The Waste Land
Isolation from Urbanization in The Waste land
T.S. Eliot's poem The Waste Land depicts a modern society engulfed in absolute chaos and plagued by the complications of industrialization. Image clusters from the poem vividly describe littered streets overcrowded with people, while the text itself reads abruptly and harshly. Thus, Eliot's poem strongly suggests that the negative effects of industrialization and urbanization vastly outweigh the benefits. Eliot's fragmented language and discontinuous images reflect the ways in which an urbanized society circumscribes the individual's ability to communicate with others in that society.
One striking feature of Eliot's poem is the point of view from which it is told. The Waste Land contains no one single central speaker, creating a sense of disarray.
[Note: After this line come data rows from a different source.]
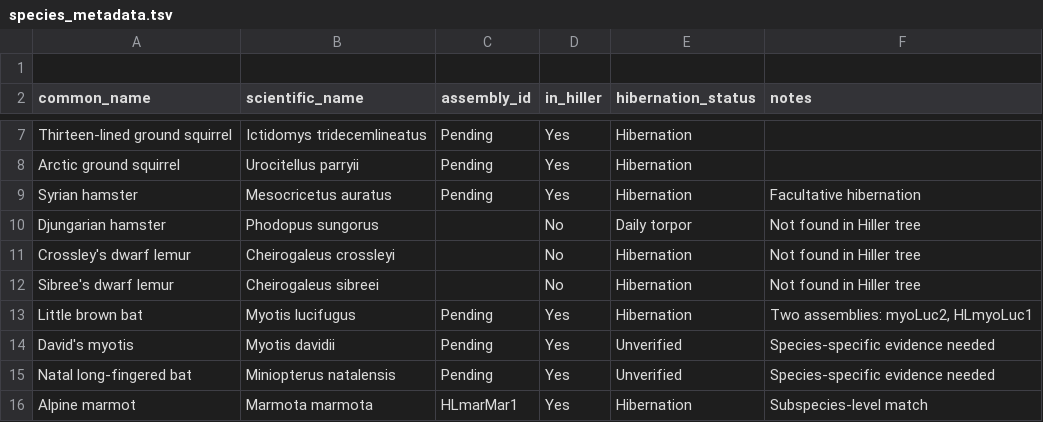
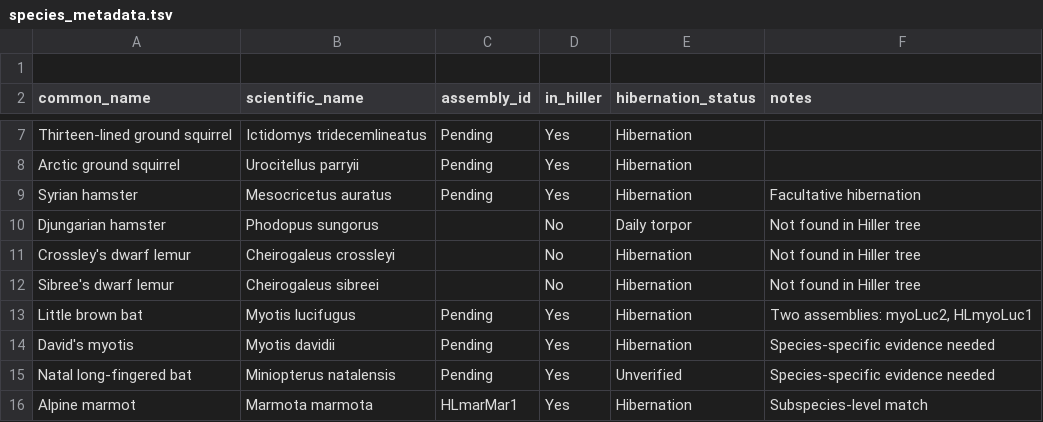
Before and after one commit to patharesaanvi/kelley-hibernation-rer, a TSV file: config/species_metadata.tsv, drawn as a sheet; only a part is shown, gaps mark what is left out.

Commit message:
Update species_metadata.tsv

```diff
--- a/config/species_metadata.tsv
+++ b/config/species_metadata.tsv
@@ -13,3 +13,3 @@ Sibree's dwarf lemur	Cheirogaleus sibreei		No	Hibernation	Not found in Hiller tr
 Little brown bat	Myotis lucifugus	Pending	Yes	Hibernation	Two assemblies: myoLuc2, HLmyoLuc1
-David's myotis	Myotis davidii	Pending	Yes	Unverified	Species-specific evidence needed
+David's myotis	Myotis davidii	Pending	Yes	Hibernation	Species-specific evidence needed
 Natal long-fingered bat	Miniopterus natalensis	Pending	Yes	Unverified	Species-specific evidence needed
```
Despite this, the poem reads like the interior dramatic monologue of a modern society. Eliot writes, "Unreal City,/ Under the brown fog of a winter dawn,/ A crowd flowed over London Bridge, so many,/ I had not thought death had undone so many" (Lines 60-63). The fact that the poem is not told from one specific point of view reflects the sense of disconnection Eliot is trying to portray. Here Eliot is juxtaposing different ideas, all of which, such as the...
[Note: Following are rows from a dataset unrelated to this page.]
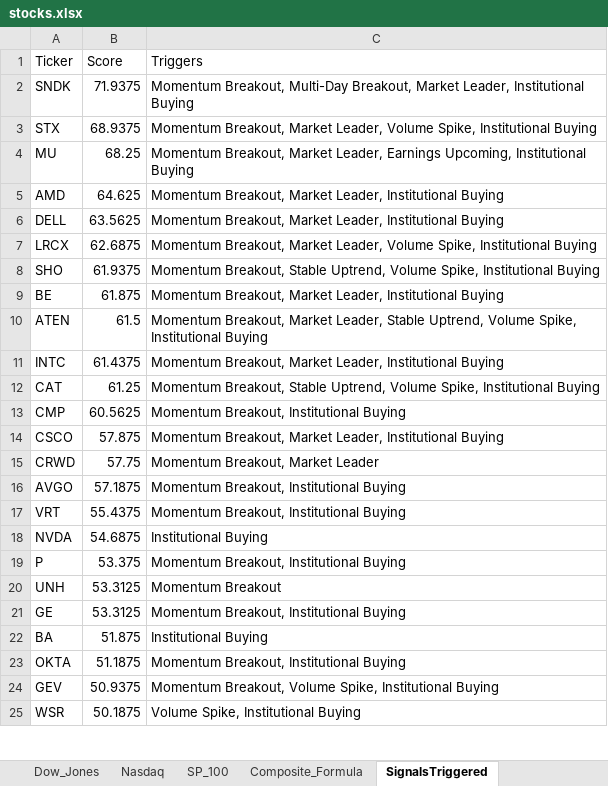
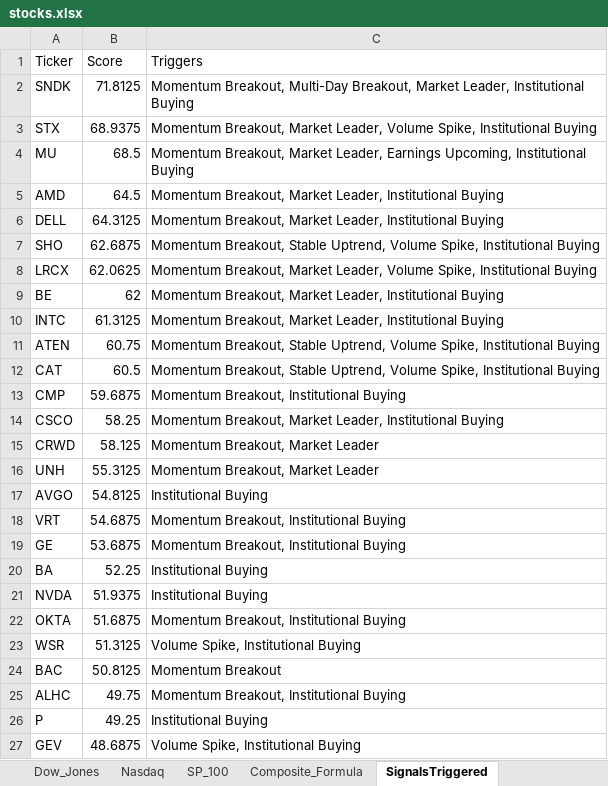
Before and after one commit to srijaipur/stocks-analytics-engine, an Excel workbook: stocks.xlsx, sheet SignalsTriggered, drawn as a sheet; only a part is shown; values as stored, in another font and other column widths than the file's, no borders; removed rows and columns are numbered as before the commit, all else as after; the diff covers the shown part only; the diff names each change by its address in the sheet, - before the commit and + after, or states it on an @@ line.

```diff
--- a/stocks.xlsx (sheet SignalsTriggered)
+++ b/stocks.xlsx (sheet SignalsTriggered)
-B2 (Score): 71.9375
+B2 (Score): 71.8125
-B4 (Score): 68.25
+B4 (Score): 68.5
-B5 (Score): 64.625
+B5 (Score): 64.5
-B6 (Score): 63.5625
+B6 (Score): 64.3125
-row 7: LRCX | 62.6875 | Momentum Breakout, Market Leader, Volume Spike, Institutional Buying
-B7 (Score): 61.9375
+B7 (Score): 62.6875
+row 8: LRCX | 62.0625 | Momentum Breakout, Market Leader, Volume Spike, Institutional Buying
-B9 (Score): 61.875
+B9 (Score): 62
-row 10: ATEN | 61.5 | Momentum Breakout, Market Leader, Stable Uptrend, Volume Spike, Institutional Buying
-B10 (Score): 61.4375
+B10 (Score): 61.3125
+row 11: ATEN | 60.75 | Momentum Breakout, Stable Uptrend, Volume Spike, Institutional Buying
-B12 (Score): 61.25
+B12 (Score): 60.5
-B13 (Score): 60.5625
+B13 (Score): 59.6875
-B14 (Score): 57.875
+B14 (Score): 58.25
-B15 (Score): 57.75
+B15 (Score): 58.125
+row 16: UNH | 55.3125 | Momentum Breakout, Market Leader
-B17 (Score): 57.1875
+B17 (Score): 54.8125
-C17 (Triggers): Momentum Breakout, Institutional Buying
+C17 (Triggers): Institutional Buying
-B18 (Score): 55.4375
+B18 (Score): 54.6875
-row 18: NVDA | 54.6875 | Institutional Buying
-row 19: P | 53.375 | Momentum Breakout, Institutional Buying
-row 20: UNH | 53.3125 | Momentum Breakout
-B19 (Score): 53.3125
+B19 (Score): 53.6875
-B20 (Score): 51.875
+B20 (Score): 52.25
+row 21: NVDA | 51.9375 | Institutional Buying
-B22 (Score): 51.1875
+B22 (Score): 51.6875
-row 24: GEV | 50.9375 | Momentum Breakout, Volume Spike, Institutional Buying
-B23 (Score): 50.1875
+B23 (Score): 51.3125
+row 24: BAC | 50.8125 | Momentum Breakout
+row 25: ALHC | 49.75 | Momentum Breakout, Institutional Buying
+row 26: P | 49.25 | Institutional Buying
+row 27: GEV | 48.6875 | Volume Spike, Institutional Buying
```
Also changed, not shown: 12 added rows, 14 removed rows and 12 edited cells elsewhere in this sheet, sheet ScoresCurrent, sheet ScoresPreviousDay, 3 other files.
Join Now to View Premium Content
GradeSaver provides access to 803 study guide PDFs and quizzes, 5899 literature essays, 1673 sample college application essays, 229 lesson plans, and ad-free surfing in this premium content, “Members Only” section of the site! Membership includes a 10% discount on all editing orders.
Already a member? Log in